BERLIN (Reuters) - Hamburg has become Germany’s first city to recognize Islamic holidays, a move meant to encourage the integration of a religious minority often vilified by opponents of immigration.
Muslim employees and students will be allowed days off to celebrate their holidays and Islamic classes will be allowed in state schools, authorities and Islamic groups said after negotiations lasting five years.
“We hope that the introduction of Muslim religious classes in the northern city-state will be a signal for the other fifteen German states,” said Daniel Abdin from Hamburg’s council of Islamic communities. “This agreement is an important step towards a recognition of Islam in the country.”
The agreement will come into force next year, the first of this kind in a country home to some 4 million Muslims, about half of whom have German citizenship.
The total population is around 82 million in Germany where religious and ethnic tolerance is a sensitive issue.
Federal conservative lawmaker Volker Kauder, a close ally of Chancellor Angela Merkel, said earlier this year that Islam was not part of Germany’s tradition and identity.

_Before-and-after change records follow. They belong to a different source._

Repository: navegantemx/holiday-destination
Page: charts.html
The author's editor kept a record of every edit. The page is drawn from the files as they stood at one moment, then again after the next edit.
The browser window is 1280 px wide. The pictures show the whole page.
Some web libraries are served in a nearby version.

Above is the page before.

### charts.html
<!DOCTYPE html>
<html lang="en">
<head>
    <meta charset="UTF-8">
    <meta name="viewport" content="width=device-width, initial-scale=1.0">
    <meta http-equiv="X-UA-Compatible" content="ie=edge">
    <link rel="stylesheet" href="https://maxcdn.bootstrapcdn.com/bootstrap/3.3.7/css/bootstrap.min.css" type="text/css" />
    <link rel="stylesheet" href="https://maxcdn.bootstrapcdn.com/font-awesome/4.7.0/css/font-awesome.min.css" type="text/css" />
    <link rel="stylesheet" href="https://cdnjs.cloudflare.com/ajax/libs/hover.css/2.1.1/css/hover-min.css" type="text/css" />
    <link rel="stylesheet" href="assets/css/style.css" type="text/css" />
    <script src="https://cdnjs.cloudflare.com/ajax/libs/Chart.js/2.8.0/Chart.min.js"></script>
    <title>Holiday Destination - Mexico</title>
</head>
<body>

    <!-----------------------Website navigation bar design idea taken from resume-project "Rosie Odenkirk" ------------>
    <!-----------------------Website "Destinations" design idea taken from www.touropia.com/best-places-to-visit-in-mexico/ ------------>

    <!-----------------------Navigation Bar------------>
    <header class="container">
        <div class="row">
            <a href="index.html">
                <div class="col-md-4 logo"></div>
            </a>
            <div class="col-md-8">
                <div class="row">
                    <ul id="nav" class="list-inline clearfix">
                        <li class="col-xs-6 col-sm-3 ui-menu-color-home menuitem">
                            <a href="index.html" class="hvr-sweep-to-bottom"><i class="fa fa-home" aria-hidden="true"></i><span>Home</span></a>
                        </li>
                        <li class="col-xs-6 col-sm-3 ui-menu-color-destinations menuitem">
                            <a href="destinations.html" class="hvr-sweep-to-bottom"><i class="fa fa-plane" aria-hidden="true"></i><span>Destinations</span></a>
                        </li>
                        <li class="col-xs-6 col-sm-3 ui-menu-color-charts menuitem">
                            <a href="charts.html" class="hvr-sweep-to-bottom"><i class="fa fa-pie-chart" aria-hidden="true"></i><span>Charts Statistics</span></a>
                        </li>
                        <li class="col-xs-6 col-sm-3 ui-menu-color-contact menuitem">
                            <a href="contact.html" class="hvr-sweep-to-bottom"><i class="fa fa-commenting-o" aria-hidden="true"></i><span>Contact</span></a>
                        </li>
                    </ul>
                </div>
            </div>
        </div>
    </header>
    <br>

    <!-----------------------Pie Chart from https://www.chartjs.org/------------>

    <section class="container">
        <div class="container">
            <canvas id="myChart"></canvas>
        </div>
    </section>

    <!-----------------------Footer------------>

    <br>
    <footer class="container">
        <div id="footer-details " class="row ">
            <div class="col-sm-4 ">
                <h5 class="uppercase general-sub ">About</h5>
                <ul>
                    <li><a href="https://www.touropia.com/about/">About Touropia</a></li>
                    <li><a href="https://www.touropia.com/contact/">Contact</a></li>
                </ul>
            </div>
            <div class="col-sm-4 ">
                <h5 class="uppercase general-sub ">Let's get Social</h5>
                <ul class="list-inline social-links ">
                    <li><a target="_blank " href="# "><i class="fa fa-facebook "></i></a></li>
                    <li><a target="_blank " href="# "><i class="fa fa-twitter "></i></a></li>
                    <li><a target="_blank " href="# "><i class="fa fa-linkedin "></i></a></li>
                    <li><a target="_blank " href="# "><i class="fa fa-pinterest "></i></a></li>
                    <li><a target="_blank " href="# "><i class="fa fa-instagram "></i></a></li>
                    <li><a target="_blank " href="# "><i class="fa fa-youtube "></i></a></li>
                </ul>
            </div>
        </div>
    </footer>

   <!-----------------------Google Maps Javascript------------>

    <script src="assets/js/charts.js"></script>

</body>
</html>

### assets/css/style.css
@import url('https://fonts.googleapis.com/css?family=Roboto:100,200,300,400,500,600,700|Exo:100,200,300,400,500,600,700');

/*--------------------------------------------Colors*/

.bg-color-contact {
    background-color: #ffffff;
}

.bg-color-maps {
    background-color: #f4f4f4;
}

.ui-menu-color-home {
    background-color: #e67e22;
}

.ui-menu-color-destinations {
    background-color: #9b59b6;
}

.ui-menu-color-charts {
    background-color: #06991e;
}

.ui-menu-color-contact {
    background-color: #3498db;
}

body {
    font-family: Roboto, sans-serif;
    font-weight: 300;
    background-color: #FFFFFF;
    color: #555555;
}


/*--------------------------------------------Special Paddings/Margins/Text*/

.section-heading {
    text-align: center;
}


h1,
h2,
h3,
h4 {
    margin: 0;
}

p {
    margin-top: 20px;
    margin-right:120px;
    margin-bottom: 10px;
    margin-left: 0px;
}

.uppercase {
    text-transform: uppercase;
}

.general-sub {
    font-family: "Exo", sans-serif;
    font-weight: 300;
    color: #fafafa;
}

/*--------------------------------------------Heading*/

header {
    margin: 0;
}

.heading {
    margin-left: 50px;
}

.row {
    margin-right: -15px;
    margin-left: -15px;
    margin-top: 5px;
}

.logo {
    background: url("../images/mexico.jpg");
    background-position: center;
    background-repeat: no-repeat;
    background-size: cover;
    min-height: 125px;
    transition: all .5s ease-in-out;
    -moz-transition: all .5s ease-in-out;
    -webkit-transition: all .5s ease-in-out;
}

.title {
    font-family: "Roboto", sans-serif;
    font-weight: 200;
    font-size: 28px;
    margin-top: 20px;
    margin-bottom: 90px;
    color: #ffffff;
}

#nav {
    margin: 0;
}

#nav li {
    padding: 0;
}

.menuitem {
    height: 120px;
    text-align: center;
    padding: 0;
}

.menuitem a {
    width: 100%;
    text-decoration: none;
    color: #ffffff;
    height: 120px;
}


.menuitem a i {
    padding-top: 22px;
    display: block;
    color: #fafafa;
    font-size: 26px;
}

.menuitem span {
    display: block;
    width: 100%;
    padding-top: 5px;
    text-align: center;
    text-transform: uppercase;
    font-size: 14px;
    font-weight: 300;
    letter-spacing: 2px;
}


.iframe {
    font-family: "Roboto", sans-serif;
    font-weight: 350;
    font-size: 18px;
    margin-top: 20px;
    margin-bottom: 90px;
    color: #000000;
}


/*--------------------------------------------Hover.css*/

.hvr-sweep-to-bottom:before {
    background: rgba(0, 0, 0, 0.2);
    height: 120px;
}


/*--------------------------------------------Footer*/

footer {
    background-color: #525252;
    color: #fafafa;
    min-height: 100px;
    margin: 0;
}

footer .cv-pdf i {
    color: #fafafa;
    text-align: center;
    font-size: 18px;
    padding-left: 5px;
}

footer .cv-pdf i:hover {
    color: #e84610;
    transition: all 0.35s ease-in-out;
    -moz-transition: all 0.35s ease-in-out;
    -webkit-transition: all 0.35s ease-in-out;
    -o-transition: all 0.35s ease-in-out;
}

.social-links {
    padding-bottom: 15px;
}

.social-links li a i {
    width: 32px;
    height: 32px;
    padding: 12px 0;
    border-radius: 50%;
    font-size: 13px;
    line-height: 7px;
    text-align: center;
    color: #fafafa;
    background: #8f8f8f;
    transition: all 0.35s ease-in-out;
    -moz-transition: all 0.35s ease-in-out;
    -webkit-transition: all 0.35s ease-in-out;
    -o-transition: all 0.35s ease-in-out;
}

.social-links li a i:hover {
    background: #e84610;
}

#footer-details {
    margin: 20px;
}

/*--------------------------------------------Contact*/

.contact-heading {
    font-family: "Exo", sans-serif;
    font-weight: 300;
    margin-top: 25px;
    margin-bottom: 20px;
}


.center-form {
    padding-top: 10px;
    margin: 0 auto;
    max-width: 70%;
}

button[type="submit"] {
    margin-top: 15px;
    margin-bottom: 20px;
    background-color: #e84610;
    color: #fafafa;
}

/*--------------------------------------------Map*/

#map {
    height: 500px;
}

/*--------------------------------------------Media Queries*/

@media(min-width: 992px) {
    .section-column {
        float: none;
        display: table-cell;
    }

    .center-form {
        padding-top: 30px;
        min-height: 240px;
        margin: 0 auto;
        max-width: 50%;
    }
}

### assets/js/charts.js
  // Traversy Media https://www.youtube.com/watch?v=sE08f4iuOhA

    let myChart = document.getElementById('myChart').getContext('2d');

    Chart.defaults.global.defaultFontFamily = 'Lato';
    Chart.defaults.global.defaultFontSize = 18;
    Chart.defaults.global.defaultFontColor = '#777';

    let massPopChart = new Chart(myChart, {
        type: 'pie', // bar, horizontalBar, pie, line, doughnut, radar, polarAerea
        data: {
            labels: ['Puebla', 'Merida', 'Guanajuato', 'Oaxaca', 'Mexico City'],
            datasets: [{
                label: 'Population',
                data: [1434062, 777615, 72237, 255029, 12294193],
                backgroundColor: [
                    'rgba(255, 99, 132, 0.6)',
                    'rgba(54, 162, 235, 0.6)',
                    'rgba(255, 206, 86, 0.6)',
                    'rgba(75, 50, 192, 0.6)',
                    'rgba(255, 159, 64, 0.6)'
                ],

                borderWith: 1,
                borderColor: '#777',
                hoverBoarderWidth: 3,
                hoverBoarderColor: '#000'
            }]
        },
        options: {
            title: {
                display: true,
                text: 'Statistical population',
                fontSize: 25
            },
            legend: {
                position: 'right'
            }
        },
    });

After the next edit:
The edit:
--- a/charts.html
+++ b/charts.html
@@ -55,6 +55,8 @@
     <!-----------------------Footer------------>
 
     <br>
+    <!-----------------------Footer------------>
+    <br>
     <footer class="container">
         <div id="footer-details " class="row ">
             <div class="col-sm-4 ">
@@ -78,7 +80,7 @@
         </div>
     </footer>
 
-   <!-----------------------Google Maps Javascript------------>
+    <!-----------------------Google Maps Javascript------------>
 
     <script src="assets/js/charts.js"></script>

A court in Cologne banned circumcision on young boys in July, sparking criticisms from the Muslim and Jewish communities.
Muslim groups in Hamburg, representing some 150,0000 Muslims, said the agreement was a historic sign of acceptance.
“Muslims consider Hamburg their home,” said Zekeriya Altug, from Hamburg’s Turkish-Islamic Union of the Institute for Religion.
Editing by Robin Pomeroy